AIDS 2012: Defining an Exit Strategy for Ending AIDS in Black America

Content From: HIV.govPublished: May 03, 20122 min read


Phill Wilson
The Black AIDS InstituteExit Disclaimer is a local community partner for AIDS 2012. asked the Institute to share its perspective on the conference.Every two years, the International AIDS Conference (AIDS 2012)Exit Disclaimer serves as the most important HIV-related scientific meeting in the world. This year’s conference—the first in the U.S. in more than two decades—is sure to highlight cutting-edge research findings and unparalleled opportunities for diverse stakeholders to network with each other. Program tracks will focus on leadership and affected communities, and a special series will provide skills-building sessions for those engaged in HIV-related work.
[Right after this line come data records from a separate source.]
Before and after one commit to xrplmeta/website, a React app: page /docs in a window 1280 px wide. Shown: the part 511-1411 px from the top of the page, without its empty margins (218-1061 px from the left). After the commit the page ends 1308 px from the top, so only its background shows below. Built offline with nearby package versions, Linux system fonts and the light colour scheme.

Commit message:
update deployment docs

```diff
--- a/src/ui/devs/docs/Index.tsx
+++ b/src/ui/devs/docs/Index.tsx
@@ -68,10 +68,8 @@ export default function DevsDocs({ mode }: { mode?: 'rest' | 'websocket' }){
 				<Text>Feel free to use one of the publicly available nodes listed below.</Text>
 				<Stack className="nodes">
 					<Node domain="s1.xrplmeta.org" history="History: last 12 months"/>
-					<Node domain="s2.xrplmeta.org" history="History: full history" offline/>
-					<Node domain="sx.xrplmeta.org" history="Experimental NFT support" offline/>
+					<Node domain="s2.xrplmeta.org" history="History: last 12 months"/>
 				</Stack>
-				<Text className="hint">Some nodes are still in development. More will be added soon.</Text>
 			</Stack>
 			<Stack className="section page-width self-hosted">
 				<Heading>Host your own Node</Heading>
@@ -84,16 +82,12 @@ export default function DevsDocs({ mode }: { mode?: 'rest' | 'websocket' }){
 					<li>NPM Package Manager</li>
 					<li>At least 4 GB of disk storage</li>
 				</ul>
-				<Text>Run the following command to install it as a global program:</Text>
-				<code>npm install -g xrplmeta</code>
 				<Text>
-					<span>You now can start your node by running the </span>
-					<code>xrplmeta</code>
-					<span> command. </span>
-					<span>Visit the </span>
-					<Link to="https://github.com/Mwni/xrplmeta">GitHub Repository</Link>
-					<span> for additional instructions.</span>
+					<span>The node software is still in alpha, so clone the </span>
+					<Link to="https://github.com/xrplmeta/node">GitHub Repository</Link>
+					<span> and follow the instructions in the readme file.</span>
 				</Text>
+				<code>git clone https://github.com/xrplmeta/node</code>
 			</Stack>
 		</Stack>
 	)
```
For these reasons and more, AIDS 2012 offers a unique chance to shine a global and national spotlight on the fight against AIDS in Black America.

Not only will the conference occur in the city where the most important HIV-related political decisions are made, but the host city also vividly illustrates both the challenges posed by AIDS in Black America as well as ways that Black communities are responding to these challenges.
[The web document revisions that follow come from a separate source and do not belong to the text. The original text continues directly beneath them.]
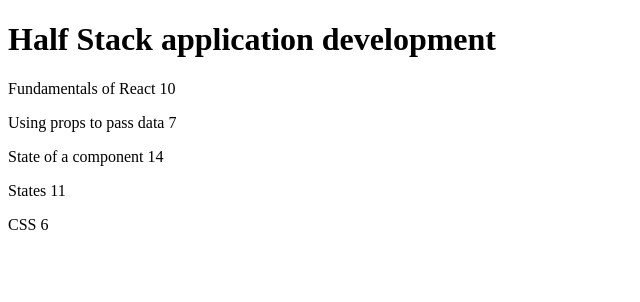
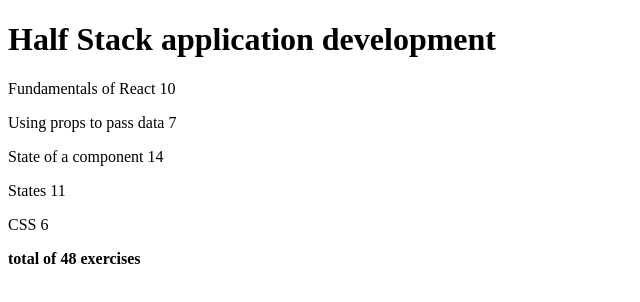
Before and after one commit to sjq1412/fullstackopen2023, a React (Create React App) app in the folder part1/courseinfo/: page / in a window 1280 px wide. Shown: the top 302 px of the page, without its empty margins (0-640 px from the left). Built offline with nearby package versions, Linux system fonts and the light colour scheme.

Commit message:
feat(part1): 2.2: Course information step7

```diff
--- a/part1/courseinfo/src/App.js
+++ b/part1/courseinfo/src/App.js
@@ -15,8 +15,10 @@
 }
 
 const Total = (props) => {
+  const totalExercises = props.parts.reduce((sum, curr) => sum + curr.exercises, 0)
+
   return (
-    <p>Number of exercises {props.parts[0].exercises + props.parts[1].exercises + props.parts[2].exercises}</p>
+    <strong>total of {totalExercises} exercises</strong>
     )
 }
 
@@ -25,6 +27,7 @@
     <div>
       <Header course={course.name} />
       <Content parts={course.parts} />
+      <Total parts={course.parts} />
     </div>
   )
 }
```
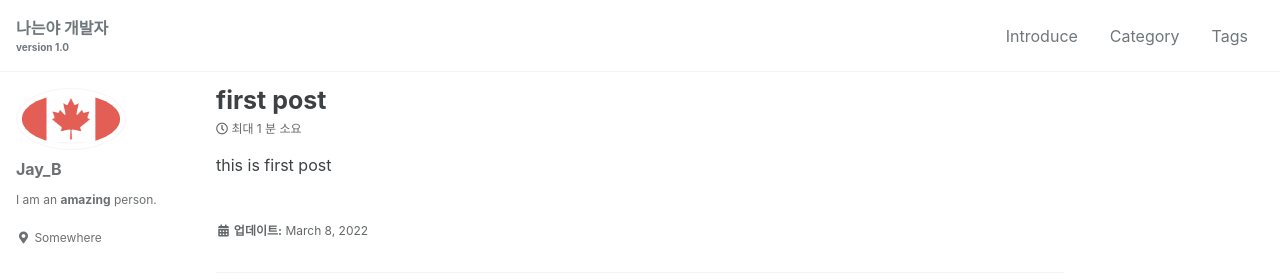
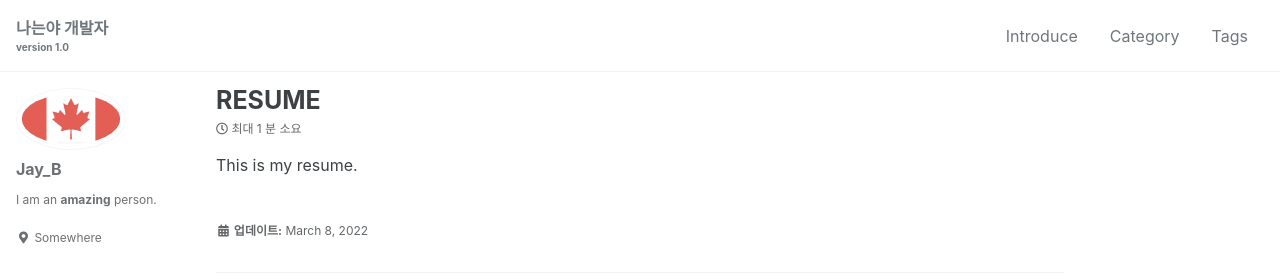
Before and after one commit to LimJunBeom/jayb.github.io, a Jekyll site: the page built from _posts/2022-03-08-first-post.md, in a window 1280 px wide. Shown: the top 279 px of the page. Built offline with Jekyll 4.4.1, drawn with Linux system fonts in a browser that asks for light colours; cached includes are drawn as plain includes.

Commit message:
Update 2022-03-08-first-post.md

```diff
--- a/_posts/2022-03-08-first-post.md
+++ b/_posts/2022-03-08-first-post.md
@@ -1,5 +1,5 @@
 ---
-title:  "first post"
+title:  "RESUME"
 last_modified_at: 2022-03-08T15:30:00-05:00
 categories:
   -
@@ -8,4 +8,4 @@ tags:
 
 ---
 
-this is first post
+This is my resume.
```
Three percent is contributing to this effort by sponsoring a delegation of Black journalists, working with the Henry J. Kaiser Family Foundation and others to provide AIDS training to attending journalists, sponsoring Black treatment advocatesExit Disclaimer to attend the conference, and reporting each day to the grassroots on major happenings at the meeting.

Engagement in the International AIDS Conference is important to the goal of ending AIDS in Black America. As biomedical tools will be essential to efforts to reduce the spread of HIV and lower the incidence of HIV-related illness and death, Black communities need to build strong and durable science and treatment literacy to enable community members to understand and use AIDS-fighting tools. The conference also offers a unique opportunity for Black Americans involved in the HIV response to network with, and learn from, counterparts from other parts of the world, especially those working to fight AIDS in the worldwide Black diaspora.